1. Increase serotonin: High levels of serotonin leads to reduced anxiety, obsession, depression and increases satiety as well as feelings of happiness. You can help to increase serotonin levels by eating foods that help to aid in its production (post coming soon). He says that we should consume olive oil and vegetable broth each day. I know that Mediterranean diets have been shown to increase the serotonin levels of people who eat them resulting in less depression. Of course carbohydrates also increase serotonin levels, like candy, but only for a few hours and then you get the come down (dum dum dummmmmm).
2. Increase EPA intake: This Omega 3 Fatty Acid has also been shown by researchers to increase happiness (again post coming soon). This is easily done by popping fish oil.
3. Lower glucose for higher brain derived neurotrophic factor (BDNF): BDNF acts on certain neurons of the central nervous system and the peripheral nervous system, helping to support the survival of existing neurons, and encourage the growth and differentiation of new neurons and synapses. Rats that have persistently low BDNF were found to eventually have atrophy of the hippocampus. Obviously, a low carbohydrate diet is the most efficient way to reduce glucose in the bloodstream.

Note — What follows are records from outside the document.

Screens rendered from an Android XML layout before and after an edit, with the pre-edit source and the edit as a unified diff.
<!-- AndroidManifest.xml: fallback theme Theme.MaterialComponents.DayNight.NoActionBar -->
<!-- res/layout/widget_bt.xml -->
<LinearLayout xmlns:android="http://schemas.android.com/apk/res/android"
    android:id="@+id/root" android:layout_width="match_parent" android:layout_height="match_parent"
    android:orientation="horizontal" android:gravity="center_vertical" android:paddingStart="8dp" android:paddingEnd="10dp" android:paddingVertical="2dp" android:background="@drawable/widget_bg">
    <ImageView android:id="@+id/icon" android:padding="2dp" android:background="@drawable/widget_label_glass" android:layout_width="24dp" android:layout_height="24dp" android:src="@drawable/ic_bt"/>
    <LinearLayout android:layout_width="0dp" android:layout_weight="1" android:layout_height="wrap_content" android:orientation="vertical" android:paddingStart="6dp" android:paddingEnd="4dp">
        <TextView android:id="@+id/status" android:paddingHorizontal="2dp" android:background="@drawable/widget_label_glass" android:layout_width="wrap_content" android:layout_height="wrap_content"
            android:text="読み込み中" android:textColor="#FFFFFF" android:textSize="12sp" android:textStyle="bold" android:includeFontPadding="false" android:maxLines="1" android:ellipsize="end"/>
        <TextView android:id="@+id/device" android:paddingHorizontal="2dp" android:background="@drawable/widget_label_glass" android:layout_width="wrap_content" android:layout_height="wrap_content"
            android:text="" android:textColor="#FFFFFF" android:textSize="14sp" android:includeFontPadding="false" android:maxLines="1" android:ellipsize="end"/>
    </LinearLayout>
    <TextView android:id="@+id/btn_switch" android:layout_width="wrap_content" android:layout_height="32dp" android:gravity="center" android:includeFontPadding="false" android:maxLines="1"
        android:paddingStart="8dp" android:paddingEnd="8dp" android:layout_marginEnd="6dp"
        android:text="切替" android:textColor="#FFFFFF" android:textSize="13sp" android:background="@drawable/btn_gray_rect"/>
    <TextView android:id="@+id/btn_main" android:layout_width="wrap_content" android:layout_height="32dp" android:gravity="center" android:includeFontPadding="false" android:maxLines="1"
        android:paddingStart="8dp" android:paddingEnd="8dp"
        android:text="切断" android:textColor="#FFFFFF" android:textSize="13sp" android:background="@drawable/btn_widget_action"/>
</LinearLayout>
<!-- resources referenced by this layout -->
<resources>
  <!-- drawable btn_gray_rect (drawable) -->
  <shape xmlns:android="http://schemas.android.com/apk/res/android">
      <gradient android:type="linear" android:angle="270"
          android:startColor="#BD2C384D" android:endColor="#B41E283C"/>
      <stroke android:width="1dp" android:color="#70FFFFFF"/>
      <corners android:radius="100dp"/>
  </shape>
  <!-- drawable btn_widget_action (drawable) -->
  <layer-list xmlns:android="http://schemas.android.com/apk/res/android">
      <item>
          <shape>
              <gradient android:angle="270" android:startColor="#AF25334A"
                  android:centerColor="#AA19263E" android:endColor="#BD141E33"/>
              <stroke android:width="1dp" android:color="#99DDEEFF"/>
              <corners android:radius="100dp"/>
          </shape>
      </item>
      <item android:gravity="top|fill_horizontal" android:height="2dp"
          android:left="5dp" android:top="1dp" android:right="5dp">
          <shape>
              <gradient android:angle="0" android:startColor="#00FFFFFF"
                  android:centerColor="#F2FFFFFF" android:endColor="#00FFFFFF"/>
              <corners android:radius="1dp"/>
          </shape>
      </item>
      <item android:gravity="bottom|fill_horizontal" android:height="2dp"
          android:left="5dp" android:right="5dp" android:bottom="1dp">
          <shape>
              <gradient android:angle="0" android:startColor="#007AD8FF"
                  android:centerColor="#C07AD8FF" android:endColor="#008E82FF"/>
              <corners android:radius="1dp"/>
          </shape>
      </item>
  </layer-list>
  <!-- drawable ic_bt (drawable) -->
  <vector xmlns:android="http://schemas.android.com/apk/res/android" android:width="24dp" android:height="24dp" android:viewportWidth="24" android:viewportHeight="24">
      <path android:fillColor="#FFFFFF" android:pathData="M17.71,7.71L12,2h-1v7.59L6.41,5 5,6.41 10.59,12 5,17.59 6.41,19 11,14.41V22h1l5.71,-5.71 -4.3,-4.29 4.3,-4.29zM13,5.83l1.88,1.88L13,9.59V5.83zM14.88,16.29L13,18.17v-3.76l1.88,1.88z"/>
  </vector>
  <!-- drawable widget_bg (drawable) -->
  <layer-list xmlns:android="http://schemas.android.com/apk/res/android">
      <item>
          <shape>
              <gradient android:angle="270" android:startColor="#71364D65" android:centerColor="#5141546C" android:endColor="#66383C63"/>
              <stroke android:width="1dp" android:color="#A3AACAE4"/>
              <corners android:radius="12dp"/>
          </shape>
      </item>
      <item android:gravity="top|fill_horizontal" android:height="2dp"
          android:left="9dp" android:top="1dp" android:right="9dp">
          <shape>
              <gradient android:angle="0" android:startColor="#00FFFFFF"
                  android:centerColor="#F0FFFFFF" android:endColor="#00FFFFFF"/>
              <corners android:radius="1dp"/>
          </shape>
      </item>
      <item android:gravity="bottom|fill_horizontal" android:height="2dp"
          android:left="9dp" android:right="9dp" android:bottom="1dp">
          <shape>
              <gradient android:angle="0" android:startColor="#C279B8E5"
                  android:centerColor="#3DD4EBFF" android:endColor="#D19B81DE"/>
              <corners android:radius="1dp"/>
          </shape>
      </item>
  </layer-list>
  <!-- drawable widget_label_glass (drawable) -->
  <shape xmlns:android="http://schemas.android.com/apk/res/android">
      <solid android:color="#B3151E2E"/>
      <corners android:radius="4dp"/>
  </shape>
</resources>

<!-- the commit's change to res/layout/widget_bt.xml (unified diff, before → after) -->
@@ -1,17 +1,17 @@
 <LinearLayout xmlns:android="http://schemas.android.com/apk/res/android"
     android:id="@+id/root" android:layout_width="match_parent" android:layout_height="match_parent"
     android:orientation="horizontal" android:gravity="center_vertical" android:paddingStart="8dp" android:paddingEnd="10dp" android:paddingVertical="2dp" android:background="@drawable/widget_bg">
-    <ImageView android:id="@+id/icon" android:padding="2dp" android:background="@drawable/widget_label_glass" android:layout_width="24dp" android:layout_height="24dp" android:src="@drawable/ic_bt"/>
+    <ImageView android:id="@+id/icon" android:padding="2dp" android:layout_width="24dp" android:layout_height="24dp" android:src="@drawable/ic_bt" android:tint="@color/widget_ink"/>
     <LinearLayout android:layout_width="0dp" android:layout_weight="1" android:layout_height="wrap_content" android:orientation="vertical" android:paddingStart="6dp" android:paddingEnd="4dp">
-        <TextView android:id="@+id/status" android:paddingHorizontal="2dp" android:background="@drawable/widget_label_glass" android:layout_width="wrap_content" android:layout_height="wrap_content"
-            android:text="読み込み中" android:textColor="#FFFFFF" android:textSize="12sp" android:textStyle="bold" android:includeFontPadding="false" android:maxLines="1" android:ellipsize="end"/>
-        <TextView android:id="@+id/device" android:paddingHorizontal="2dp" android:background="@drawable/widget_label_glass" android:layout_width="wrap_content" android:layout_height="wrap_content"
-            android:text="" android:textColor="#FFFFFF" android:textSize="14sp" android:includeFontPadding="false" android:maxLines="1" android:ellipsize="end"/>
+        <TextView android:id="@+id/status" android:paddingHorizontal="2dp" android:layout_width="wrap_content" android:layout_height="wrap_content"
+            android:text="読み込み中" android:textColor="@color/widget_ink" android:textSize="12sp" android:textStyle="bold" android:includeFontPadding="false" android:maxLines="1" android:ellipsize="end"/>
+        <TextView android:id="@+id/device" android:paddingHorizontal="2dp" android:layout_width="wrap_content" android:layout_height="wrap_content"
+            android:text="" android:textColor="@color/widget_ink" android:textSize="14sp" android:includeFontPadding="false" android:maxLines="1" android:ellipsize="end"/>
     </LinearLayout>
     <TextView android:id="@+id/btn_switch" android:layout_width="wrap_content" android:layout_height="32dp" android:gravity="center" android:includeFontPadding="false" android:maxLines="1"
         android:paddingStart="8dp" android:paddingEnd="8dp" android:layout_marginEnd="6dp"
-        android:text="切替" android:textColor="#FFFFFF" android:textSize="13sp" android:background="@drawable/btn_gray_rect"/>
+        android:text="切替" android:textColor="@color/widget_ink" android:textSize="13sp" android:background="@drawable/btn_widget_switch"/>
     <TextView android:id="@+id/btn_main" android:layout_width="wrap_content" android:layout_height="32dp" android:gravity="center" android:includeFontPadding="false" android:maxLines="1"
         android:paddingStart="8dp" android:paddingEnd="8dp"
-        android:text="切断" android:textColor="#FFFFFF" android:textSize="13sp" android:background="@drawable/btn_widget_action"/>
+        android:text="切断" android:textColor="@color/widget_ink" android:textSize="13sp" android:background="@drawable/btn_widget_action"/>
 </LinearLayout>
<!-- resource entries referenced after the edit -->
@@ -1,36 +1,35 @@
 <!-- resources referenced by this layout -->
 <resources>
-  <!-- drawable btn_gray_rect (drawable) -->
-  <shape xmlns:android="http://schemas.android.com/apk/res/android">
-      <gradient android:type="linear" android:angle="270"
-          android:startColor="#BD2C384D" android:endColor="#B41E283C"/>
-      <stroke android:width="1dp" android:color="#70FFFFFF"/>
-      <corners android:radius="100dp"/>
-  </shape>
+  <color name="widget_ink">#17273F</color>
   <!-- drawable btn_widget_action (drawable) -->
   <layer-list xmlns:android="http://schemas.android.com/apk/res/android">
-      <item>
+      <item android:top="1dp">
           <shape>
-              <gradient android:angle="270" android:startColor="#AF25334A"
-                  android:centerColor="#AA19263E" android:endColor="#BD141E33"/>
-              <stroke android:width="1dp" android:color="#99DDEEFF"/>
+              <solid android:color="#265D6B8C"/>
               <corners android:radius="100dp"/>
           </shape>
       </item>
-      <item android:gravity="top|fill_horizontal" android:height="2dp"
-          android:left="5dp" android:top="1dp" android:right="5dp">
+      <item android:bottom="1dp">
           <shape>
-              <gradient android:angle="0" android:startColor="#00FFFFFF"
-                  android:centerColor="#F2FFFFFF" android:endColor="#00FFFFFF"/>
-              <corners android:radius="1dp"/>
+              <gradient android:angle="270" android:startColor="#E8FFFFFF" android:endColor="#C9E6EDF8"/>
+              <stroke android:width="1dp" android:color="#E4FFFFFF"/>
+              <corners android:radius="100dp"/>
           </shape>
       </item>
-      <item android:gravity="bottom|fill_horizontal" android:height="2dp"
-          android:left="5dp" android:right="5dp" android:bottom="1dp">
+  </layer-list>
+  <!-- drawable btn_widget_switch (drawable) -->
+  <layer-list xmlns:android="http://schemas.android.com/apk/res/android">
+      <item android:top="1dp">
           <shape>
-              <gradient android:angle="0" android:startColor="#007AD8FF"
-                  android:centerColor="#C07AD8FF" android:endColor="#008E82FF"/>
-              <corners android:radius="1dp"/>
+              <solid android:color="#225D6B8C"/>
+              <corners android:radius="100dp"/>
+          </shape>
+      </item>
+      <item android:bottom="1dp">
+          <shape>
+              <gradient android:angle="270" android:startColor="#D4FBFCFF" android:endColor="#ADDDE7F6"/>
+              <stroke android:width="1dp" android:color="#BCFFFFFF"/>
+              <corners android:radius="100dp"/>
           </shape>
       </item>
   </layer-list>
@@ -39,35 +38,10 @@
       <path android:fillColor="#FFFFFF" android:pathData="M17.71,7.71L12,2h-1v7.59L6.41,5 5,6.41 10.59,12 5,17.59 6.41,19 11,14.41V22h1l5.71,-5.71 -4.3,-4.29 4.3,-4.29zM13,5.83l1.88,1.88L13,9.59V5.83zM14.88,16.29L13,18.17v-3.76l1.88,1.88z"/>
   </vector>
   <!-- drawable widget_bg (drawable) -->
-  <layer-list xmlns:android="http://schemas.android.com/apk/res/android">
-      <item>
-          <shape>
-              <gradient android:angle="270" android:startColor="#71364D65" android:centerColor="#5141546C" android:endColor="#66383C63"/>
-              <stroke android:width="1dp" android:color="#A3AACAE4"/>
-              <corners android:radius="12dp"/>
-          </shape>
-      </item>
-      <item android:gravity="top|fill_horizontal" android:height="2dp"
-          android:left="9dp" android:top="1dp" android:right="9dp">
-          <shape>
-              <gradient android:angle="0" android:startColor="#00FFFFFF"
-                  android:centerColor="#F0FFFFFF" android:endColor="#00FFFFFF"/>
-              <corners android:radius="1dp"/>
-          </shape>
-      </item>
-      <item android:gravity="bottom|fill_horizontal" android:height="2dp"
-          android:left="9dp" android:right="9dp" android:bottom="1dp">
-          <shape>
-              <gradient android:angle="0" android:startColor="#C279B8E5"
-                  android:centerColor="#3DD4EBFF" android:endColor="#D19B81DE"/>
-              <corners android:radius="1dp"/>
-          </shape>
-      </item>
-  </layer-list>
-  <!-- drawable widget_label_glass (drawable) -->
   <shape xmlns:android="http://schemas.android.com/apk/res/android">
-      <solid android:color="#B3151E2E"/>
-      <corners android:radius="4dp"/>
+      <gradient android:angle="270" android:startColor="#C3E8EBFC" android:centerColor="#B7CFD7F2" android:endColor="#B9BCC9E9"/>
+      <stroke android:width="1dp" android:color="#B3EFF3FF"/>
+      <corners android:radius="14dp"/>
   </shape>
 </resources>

4. Savour the flavour: Basically eat slowly so you get satisfied with the food you do eat, and this will help to reduce the cravings you have. Aside from feeling mentally satisfied you will also know when you are physiologically full prior to eating five cheesecakes, a pie and four bags of crisps.
5. Increase endorphins through exercise or sex: Don’t think I need to go into this too much do I? Endorphins make you feel happy and the above exercises will increase them. Lets leave it at that.
6. Meditate to reduce stress: Epinephrine (Adrenalin) increases in people who restrict calories. This helps to reduce glucose but generally is not a good thing. Meditation can help to reduce this hormone.
What I can’t stand is the anti-meat sentiment of CR proponents. Sometimes it seems like a vegan movement. I think this is where the paleo diet and CR differ significantly. You can be on a calorie restricted diet on paleo, be getting the most amount of nutrients you can possibly get, and still be eating meat! In fact it is BECAUSE you eat meat that you get the whole suite of nutrients that you need. Also, as intermittent fasting proponents know scientific evidence is starting to show that animals that do this gain the same positive anti-ageing bonuses as animals on CR – even though they are eating a normal calorie diet. It seems the success of these approaches is tied somehow to the fed/hunger state rather than calorie intake.
Here is the video, enjoy!